# HOW TO COMPLETE THIS TASK
Exactly and in full, give the records again.

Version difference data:
-*-

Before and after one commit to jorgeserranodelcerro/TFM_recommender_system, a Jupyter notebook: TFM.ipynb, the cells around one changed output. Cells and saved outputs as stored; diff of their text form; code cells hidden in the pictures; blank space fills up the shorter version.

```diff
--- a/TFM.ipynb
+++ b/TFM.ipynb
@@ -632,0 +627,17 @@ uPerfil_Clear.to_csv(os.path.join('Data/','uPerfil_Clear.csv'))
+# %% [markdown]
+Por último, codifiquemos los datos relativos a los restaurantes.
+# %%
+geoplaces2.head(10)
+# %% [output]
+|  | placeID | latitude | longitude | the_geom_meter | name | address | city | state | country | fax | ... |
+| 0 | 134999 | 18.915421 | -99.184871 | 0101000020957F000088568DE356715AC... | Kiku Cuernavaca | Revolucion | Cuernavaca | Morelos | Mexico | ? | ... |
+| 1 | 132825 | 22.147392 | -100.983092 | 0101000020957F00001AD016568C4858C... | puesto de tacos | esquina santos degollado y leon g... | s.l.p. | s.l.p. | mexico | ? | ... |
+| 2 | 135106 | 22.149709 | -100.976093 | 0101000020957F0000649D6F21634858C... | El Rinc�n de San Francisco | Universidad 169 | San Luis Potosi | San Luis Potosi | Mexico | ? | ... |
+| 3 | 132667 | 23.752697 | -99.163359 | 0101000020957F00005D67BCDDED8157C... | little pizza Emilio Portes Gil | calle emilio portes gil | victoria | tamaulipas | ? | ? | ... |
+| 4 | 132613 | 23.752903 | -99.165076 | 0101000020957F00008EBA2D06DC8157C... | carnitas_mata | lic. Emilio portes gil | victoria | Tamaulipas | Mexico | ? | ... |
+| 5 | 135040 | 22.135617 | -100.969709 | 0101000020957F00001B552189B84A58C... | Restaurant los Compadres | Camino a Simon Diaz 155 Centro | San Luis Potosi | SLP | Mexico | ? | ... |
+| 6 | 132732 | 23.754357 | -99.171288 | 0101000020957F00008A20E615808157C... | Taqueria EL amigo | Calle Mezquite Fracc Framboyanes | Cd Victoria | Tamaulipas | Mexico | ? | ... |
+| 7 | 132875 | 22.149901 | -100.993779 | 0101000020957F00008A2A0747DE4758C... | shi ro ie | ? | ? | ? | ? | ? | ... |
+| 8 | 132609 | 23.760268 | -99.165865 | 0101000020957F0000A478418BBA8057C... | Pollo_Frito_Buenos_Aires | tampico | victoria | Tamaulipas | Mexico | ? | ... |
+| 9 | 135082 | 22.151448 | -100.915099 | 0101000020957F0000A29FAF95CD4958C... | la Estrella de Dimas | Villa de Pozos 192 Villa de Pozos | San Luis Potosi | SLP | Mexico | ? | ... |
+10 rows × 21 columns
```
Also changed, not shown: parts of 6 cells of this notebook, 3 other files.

-*-

# EXERCISE RESPONSE
Before and after one commit to jorgeserranodelcerro/TFM_recommender_system, a Jupyter notebook: TFM.ipynb, the cells around one changed output. Cells and saved outputs as stored; diff of their text form; code cells hidden in the pictures; blank space fills up the shorter version.

```diff
--- a/TFM.ipynb
+++ b/TFM.ipynb
@@ -632,0 +627,17 @@ uPerfil_Clear.to_csv(os.path.join('Data/','uPerfil_Clear.csv'))
+# %% [markdown]
+Por último, codifiquemos los datos relativos a los restaurantes.
+# %%
+geoplaces2.head(10)
+# %% [output]
+|  | placeID | latitude | longitude | the_geom_meter | name | address | city | state | country | fax | ... |
+| 0 | 134999 | 18.915421 | -99.184871 | 0101000020957F000088568DE356715AC... | Kiku Cuernavaca | Revolucion | Cuernavaca | Morelos | Mexico | ? | ... |
+| 1 | 132825 | 22.147392 | -100.983092 | 0101000020957F00001AD016568C4858C... | puesto de tacos | esquina santos degollado y leon g... | s.l.p. | s.l.p. | mexico | ? | ... |
+| 2 | 135106 | 22.149709 | -100.976093 | 0101000020957F0000649D6F21634858C... | El Rinc�n de San Francisco | Universidad 169 | San Luis Potosi | San Luis Potosi | Mexico | ? | ... |
+| 3 | 132667 | 23.752697 | -99.163359 | 0101000020957F00005D67BCDDED8157C... | little pizza Emilio Portes Gil | calle emilio portes gil | victoria | tamaulipas | ? | ? | ... |
+| 4 | 132613 | 23.752903 | -99.165076 | 0101000020957F00008EBA2D06DC8157C... | carnitas_mata | lic. Emilio portes gil | victoria | Tamaulipas | Mexico | ? | ... |
+| 5 | 135040 | 22.135617 | -100.969709 | 0101000020957F00001B552189B84A58C... | Restaurant los Compadres | Camino a Simon Diaz 155 Centro | San Luis Potosi | SLP | Mexico | ? | ... |
+| 6 | 132732 | 23.754357 | -99.171288 | 0101000020957F00008A20E615808157C... | Taqueria EL amigo | Calle Mezquite Fracc Framboyanes | Cd Victoria | Tamaulipas | Mexico | ? | ... |
+| 7 | 132875 | 22.149901 | -100.993779 | 0101000020957F00008A2A0747DE4758C... | shi ro ie | ? | ? | ? | ? | ? | ... |
+| 8 | 132609 | 23.760268 | -99.165865 | 0101000020957F0000A478418BBA8057C... | Pollo_Frito_Buenos_Aires | tampico | victoria | Tamaulipas | Mexico | ? | ... |
+| 9 | 135082 | 22.151448 | -100.915099 | 0101000020957F0000A29FAF95CD4958C... | la Estrella de Dimas | Villa de Pozos 192 Villa de Pozos | San Luis Potosi | SLP | Mexico | ? | ... |
+10 rows × 21 columns
```
Also changed, not shown: parts of 6 cells of this notebook, 3 other files.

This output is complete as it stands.